**Exercise instructions**
I'd like the data below restated word for word, with the pictures left out.

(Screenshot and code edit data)
* * * * *

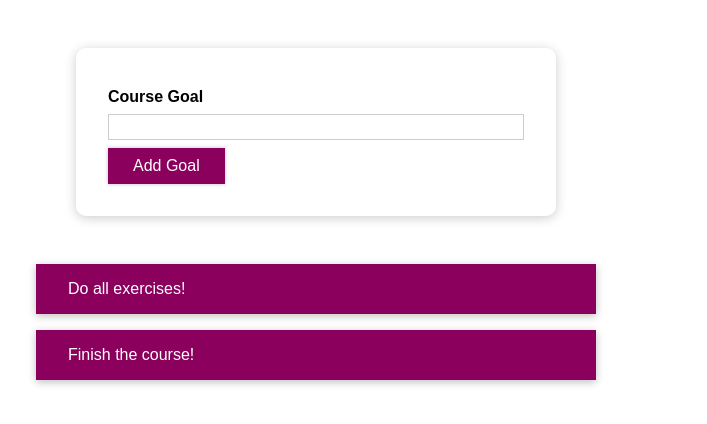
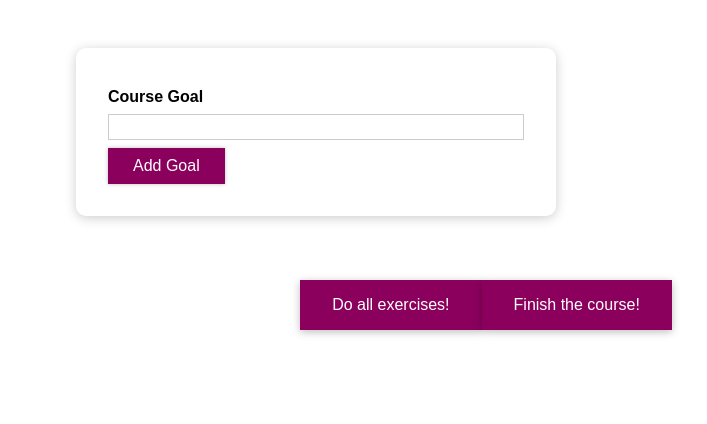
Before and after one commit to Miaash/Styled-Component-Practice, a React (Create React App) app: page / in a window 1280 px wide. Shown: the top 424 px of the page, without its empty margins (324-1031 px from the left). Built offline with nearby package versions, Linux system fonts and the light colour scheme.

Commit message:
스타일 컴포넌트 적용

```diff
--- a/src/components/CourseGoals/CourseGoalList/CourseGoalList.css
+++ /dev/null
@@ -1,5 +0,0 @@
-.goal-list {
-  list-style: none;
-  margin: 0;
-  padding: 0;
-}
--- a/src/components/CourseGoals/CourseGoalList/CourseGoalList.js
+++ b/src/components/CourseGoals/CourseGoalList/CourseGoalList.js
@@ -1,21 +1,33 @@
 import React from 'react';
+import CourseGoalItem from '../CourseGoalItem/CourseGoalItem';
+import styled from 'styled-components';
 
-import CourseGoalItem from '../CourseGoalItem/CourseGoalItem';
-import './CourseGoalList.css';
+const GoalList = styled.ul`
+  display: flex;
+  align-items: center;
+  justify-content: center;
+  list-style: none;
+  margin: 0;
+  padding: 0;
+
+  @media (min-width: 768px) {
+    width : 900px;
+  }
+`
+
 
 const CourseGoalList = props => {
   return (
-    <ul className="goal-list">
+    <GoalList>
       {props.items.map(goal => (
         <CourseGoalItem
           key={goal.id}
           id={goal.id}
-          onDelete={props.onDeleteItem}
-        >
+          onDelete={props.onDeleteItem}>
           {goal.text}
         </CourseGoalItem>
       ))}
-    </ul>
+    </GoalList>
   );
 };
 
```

* * * * *

**Written answer**
Before and after one commit to Miaash/Styled-Component-Practice, a React (Create React App) app: page / in a window 1280 px wide. Shown: the top 424 px of the page, without its empty margins (324-1031 px from the left). Built offline with nearby package versions, Linux system fonts and the light colour scheme.

Commit message:
스타일 컴포넌트 적용

```diff
--- a/src/components/CourseGoals/CourseGoalList/CourseGoalList.css
+++ /dev/null
@@ -1,5 +0,0 @@
-.goal-list {
-  list-style: none;
-  margin: 0;
-  padding: 0;
-}
--- a/src/components/CourseGoals/CourseGoalList/CourseGoalList.js
+++ b/src/components/CourseGoals/CourseGoalList/CourseGoalList.js
@@ -1,21 +1,33 @@
 import React from 'react';
+import CourseGoalItem from '../CourseGoalItem/CourseGoalItem';
+import styled from 'styled-components';
 
-import CourseGoalItem from '../CourseGoalItem/CourseGoalItem';
-import './CourseGoalList.css';
+const GoalList = styled.ul`
+  display: flex;
+  align-items: center;
+  justify-content: center;
+  list-style: none;
+  margin: 0;
+  padding: 0;
+
+  @media (min-width: 768px) {
+    width : 900px;
+  }
+`
+
 
 const CourseGoalList = props => {
   return (
-    <ul className="goal-list">
+    <GoalList>
       {props.items.map(goal => (
         <CourseGoalItem
           key={goal.id}
           id={goal.id}
-          onDelete={props.onDeleteItem}
-        >
+          onDelete={props.onDeleteItem}>
           {goal.text}
         </CourseGoalItem>
       ))}
-    </ul>
+    </GoalList>
   );
 };
 
```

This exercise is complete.